R (on the application of Leeson) v His Majesty’s Area Coroner for Manchester South  EWHC 62
Paula Leeson was married to Donald McPherson. In 2017, whilst the couple were in holiday, she drowned in a relatively shallow swimming pool. Mr McPherson was prosecuted for Paula’s murder based on the existence of blunt force injuries to her body that were identified at post-mortem. The prosecution also relied on the fact that Mr McPherson was the beneficiary of life and travel insurance policies to the tune of about £3.5 million upon Paula’s death. After a submission of no case to answer by the Defence, the trial collapsed in 2021.
An inquest touching upon Paula’s death was resumed after the collapsed criminal proceedings. A narrow issue- based scope was set, focussing predominantly on the events that occurred on the day that Paula died, as relevant to the question of ‘how’ she came by her death, pursuant to section 5(1) of the Coroner’s and Justice Act 2009. The Coroner excluded the circumstantial evidence, including the insurance policy issue, from scope.
Paula’s father Willy Leeson challenged the Coroner’s decision as to scope on the basis that it was irrational and unlawful.
On Wednesday 18 January 2023, in a unanimous 3-judge court, led by Dingemans LJ and including the Chief Coroner, the High Court quashed the Coroner’s ruling on scope. In doing so Dingemans LJ reiterated the fact that a Coroner must ensure that relevant facts are subjected to public scrutiny, particularly if there is evidence of foul play and that whilst scope is a matter within the Coroner’s discretion, it does not need to be restricted to the last link in the chain of causation. The court relied on the cases of R v North Humberside Coroner ex parte Jamieson  QB 1 at 26, R(Sreedharan) v HM Coroner for the County of Greater Manchester  EWCA Civ 181;  Med LR 89 at paragraph 18, and Coroner for the Birmingham Inquests v Hambleton and others  EWCA Civ 2081;  1 WLR 3417 at 32, and 46-48 in support of these propositions.
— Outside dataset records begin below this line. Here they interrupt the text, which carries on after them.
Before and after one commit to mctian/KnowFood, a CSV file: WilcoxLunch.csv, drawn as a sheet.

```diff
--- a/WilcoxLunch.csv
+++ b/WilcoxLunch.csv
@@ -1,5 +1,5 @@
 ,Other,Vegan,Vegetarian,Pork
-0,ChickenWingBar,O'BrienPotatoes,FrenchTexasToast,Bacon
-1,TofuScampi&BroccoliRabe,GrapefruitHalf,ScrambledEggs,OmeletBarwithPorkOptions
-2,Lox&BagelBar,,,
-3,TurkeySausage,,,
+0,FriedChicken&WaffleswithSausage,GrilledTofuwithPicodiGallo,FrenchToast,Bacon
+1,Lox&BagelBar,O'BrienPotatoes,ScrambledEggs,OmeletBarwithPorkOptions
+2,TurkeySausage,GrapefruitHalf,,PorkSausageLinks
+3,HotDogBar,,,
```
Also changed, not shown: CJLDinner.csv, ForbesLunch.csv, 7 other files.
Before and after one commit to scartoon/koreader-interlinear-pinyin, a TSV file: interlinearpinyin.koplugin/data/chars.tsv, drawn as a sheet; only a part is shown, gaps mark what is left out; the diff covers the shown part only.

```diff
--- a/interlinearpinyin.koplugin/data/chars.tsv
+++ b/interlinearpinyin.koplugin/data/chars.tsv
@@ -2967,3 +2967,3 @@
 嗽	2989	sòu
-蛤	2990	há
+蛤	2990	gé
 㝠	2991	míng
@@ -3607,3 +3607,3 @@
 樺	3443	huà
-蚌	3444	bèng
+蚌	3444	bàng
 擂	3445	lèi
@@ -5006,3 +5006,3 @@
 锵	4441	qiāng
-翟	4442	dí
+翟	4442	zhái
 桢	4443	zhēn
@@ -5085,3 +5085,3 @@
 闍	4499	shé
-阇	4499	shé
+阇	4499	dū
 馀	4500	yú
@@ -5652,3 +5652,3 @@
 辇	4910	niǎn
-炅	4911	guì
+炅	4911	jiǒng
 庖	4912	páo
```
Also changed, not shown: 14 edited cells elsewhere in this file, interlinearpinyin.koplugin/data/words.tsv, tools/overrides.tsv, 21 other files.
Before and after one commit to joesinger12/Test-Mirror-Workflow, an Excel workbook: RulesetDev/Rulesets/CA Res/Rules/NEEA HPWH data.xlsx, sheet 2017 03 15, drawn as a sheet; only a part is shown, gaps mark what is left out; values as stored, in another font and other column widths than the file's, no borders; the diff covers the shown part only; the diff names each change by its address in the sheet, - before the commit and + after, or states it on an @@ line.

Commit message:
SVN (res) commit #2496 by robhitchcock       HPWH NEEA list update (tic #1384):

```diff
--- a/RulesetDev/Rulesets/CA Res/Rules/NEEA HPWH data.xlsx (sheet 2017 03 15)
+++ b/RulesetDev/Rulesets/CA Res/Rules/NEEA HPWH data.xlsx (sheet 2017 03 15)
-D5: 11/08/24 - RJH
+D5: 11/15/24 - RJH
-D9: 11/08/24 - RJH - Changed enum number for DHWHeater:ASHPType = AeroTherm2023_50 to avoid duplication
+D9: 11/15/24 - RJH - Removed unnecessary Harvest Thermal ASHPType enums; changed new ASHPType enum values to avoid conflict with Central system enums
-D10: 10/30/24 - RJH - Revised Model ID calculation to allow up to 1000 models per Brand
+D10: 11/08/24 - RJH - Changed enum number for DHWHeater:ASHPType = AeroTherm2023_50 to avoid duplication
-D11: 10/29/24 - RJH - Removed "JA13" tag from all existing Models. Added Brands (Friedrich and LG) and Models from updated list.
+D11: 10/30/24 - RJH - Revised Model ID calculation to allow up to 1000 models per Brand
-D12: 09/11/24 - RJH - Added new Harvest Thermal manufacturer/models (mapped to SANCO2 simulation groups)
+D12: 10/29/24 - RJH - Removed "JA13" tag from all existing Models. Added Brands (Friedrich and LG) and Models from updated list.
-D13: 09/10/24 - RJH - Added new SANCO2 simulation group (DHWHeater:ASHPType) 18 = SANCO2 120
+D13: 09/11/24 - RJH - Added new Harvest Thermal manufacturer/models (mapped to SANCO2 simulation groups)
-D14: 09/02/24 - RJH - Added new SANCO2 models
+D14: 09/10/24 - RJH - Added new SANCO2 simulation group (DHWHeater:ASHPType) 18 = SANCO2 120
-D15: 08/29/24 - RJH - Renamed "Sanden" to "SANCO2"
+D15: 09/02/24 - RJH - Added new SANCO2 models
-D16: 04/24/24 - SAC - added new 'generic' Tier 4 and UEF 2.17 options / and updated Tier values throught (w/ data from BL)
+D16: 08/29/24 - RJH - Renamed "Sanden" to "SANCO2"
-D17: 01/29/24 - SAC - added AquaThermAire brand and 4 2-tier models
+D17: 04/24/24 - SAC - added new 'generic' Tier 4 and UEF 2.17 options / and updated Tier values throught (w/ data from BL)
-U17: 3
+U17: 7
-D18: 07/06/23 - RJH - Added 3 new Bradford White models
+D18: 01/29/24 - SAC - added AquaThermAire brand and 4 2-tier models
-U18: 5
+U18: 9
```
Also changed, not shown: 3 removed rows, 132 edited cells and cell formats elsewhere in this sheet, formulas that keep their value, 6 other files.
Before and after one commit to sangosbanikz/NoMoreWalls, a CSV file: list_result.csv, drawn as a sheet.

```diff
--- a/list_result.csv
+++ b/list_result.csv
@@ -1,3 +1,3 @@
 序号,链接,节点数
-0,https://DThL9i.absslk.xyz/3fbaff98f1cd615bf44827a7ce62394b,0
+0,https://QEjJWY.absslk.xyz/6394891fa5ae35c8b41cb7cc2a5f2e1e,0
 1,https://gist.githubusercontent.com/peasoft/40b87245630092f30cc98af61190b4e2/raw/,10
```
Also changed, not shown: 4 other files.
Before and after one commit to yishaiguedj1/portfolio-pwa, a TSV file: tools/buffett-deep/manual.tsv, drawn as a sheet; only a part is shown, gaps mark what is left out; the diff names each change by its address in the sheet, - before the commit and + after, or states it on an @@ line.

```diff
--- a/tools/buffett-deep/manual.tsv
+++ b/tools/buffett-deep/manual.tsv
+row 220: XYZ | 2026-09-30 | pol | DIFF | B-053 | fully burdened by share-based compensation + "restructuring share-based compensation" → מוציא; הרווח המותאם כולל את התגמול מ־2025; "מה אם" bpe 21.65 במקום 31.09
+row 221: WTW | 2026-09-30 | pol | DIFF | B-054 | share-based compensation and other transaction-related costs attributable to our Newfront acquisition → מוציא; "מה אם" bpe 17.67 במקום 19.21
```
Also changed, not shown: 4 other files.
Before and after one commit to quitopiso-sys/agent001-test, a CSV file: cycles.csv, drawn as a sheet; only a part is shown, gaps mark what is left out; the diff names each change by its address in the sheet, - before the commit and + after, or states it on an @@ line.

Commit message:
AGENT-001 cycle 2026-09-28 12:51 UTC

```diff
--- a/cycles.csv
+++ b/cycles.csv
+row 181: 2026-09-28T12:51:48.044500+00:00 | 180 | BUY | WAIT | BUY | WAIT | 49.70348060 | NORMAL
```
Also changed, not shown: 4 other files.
The case has been remitted to the Coroner to revisit the ruling on scope in light of the judgment.
It can be difficult sometimes to determine which issues might properly fall within the question of ‘how’ a person came by their death as opposed to ‘why’. The question of ‘why’ not being within the four statutory questions that an inquest must consider. Motives for an alleged unlawful killing might fall within the ‘why’ and not the ‘how’, but in this case the High Court felt otherwise.